**Your task**
I would like you to return all of the records exactly as they stand.

[Content revision data]
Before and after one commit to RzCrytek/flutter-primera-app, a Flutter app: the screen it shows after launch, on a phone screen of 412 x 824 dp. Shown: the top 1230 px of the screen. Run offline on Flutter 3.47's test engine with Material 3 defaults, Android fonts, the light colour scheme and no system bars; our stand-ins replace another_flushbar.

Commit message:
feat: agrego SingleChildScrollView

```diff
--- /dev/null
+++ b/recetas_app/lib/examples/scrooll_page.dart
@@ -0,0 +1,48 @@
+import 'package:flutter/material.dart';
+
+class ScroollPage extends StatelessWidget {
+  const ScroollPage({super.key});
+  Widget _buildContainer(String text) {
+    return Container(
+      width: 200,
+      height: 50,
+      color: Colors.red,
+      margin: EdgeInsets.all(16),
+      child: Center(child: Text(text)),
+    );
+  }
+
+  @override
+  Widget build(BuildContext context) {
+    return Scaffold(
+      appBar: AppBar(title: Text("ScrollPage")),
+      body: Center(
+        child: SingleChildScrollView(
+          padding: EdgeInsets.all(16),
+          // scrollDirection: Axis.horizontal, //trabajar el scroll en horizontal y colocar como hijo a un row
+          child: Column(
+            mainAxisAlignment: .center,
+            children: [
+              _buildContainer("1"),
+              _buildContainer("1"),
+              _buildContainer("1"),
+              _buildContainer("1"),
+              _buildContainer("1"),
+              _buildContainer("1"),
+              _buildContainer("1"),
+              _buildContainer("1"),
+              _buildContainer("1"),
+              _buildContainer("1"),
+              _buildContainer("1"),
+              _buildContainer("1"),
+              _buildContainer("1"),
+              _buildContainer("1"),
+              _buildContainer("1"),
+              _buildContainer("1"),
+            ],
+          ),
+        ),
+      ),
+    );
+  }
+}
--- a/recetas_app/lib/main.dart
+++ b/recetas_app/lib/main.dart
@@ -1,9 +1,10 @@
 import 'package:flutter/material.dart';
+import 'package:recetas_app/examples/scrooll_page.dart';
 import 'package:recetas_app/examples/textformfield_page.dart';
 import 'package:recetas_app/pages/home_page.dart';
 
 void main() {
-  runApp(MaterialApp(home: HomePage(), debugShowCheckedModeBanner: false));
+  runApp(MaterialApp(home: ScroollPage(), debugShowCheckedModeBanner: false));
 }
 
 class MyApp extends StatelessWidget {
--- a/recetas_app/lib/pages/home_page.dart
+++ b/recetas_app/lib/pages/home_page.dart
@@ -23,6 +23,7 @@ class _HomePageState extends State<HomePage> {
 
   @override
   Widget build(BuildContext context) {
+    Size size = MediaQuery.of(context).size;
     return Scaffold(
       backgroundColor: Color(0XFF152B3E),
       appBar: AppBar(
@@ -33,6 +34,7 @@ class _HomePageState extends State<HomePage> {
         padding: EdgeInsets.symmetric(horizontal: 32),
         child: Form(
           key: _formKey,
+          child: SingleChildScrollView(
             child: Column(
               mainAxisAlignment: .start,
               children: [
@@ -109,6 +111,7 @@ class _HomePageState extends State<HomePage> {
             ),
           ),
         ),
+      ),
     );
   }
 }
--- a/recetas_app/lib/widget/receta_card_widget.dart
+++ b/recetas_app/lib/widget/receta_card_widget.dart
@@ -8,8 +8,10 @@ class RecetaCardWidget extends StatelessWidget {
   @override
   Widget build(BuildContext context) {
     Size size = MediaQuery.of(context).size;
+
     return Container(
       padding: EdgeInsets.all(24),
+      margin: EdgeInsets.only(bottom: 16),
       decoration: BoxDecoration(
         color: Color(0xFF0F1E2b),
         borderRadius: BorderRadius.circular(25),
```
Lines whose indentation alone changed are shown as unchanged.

**Answer area**
Before and after one commit to RzCrytek/flutter-primera-app, a Flutter app: the screen it shows after launch, on a phone screen of 412 x 824 dp. Shown: the top 1230 px of the screen. Run offline on Flutter 3.47's test engine with Material 3 defaults, Android fonts, the light colour scheme and no system bars; our stand-ins replace another_flushbar.

Commit message:
feat: agrego SingleChildScrollView

```diff
--- /dev/null
+++ b/recetas_app/lib/examples/scrooll_page.dart
@@ -0,0 +1,48 @@
+import 'package:flutter/material.dart';
+
+class ScroollPage extends StatelessWidget {
+  const ScroollPage({super.key});
+  Widget _buildContainer(String text) {
+    return Container(
+      width: 200,
+      height: 50,
+      color: Colors.red,
+      margin: EdgeInsets.all(16),
+      child: Center(child: Text(text)),
+    );
+  }
+
+  @override
+  Widget build(BuildContext context) {
+    return Scaffold(
+      appBar: AppBar(title: Text("ScrollPage")),
+      body: Center(
+        child: SingleChildScrollView(
+          padding: EdgeInsets.all(16),
+          // scrollDirection: Axis.horizontal, //trabajar el scroll en horizontal y colocar como hijo a un row
+          child: Column(
+            mainAxisAlignment: .center,
+            children: [
+              _buildContainer("1"),
+              _buildContainer("1"),
+              _buildContainer("1"),
+              _buildContainer("1"),
+              _buildContainer("1"),
+              _buildContainer("1"),
+              _buildContainer("1"),
+              _buildContainer("1"),
+              _buildContainer("1"),
+              _buildContainer("1"),
+              _buildContainer("1"),
+              _buildContainer("1"),
+              _buildContainer("1"),
+              _buildContainer("1"),
+              _buildContainer("1"),
+              _buildContainer("1"),
+            ],
+          ),
+        ),
+      ),
+    );
+  }
+}
--- a/recetas_app/lib/main.dart
+++ b/recetas_app/lib/main.dart
@@ -1,9 +1,10 @@
 import 'package:flutter/material.dart';
+import 'package:recetas_app/examples/scrooll_page.dart';
 import 'package:recetas_app/examples/textformfield_page.dart';
 import 'package:recetas_app/pages/home_page.dart';
 
 void main() {
-  runApp(MaterialApp(home: HomePage(), debugShowCheckedModeBanner: false));
+  runApp(MaterialApp(home: ScroollPage(), debugShowCheckedModeBanner: false));
 }
 
 class MyApp extends StatelessWidget {
--- a/recetas_app/lib/pages/home_page.dart
+++ b/recetas_app/lib/pages/home_page.dart
@@ -23,6 +23,7 @@ class _HomePageState extends State<HomePage> {
 
   @override
   Widget build(BuildContext context) {
+    Size size = MediaQuery.of(context).size;
     return Scaffold(
       backgroundColor: Color(0XFF152B3E),
       appBar: AppBar(
@@ -33,6 +34,7 @@ class _HomePageState extends State<HomePage> {
         padding: EdgeInsets.symmetric(horizontal: 32),
         child: Form(
           key: _formKey,
+          child: SingleChildScrollView(
             child: Column(
               mainAxisAlignment: .start,
               children: [
@@ -109,6 +111,7 @@ class _HomePageState extends State<HomePage> {
             ),
           ),
         ),
+      ),
     );
   }
 }
--- a/recetas_app/lib/widget/receta_card_widget.dart
+++ b/recetas_app/lib/widget/receta_card_widget.dart
@@ -8,8 +8,10 @@ class RecetaCardWidget extends StatelessWidget {
   @override
   Widget build(BuildContext context) {
     Size size = MediaQuery.of(context).size;
+
     return Container(
       padding: EdgeInsets.all(24),
+      margin: EdgeInsets.only(bottom: 16),
       decoration: BoxDecoration(
         color: Color(0xFF0F1E2b),
         borderRadius: BorderRadius.circular(25),
```
Lines whose indentation alone changed are shown as unchanged.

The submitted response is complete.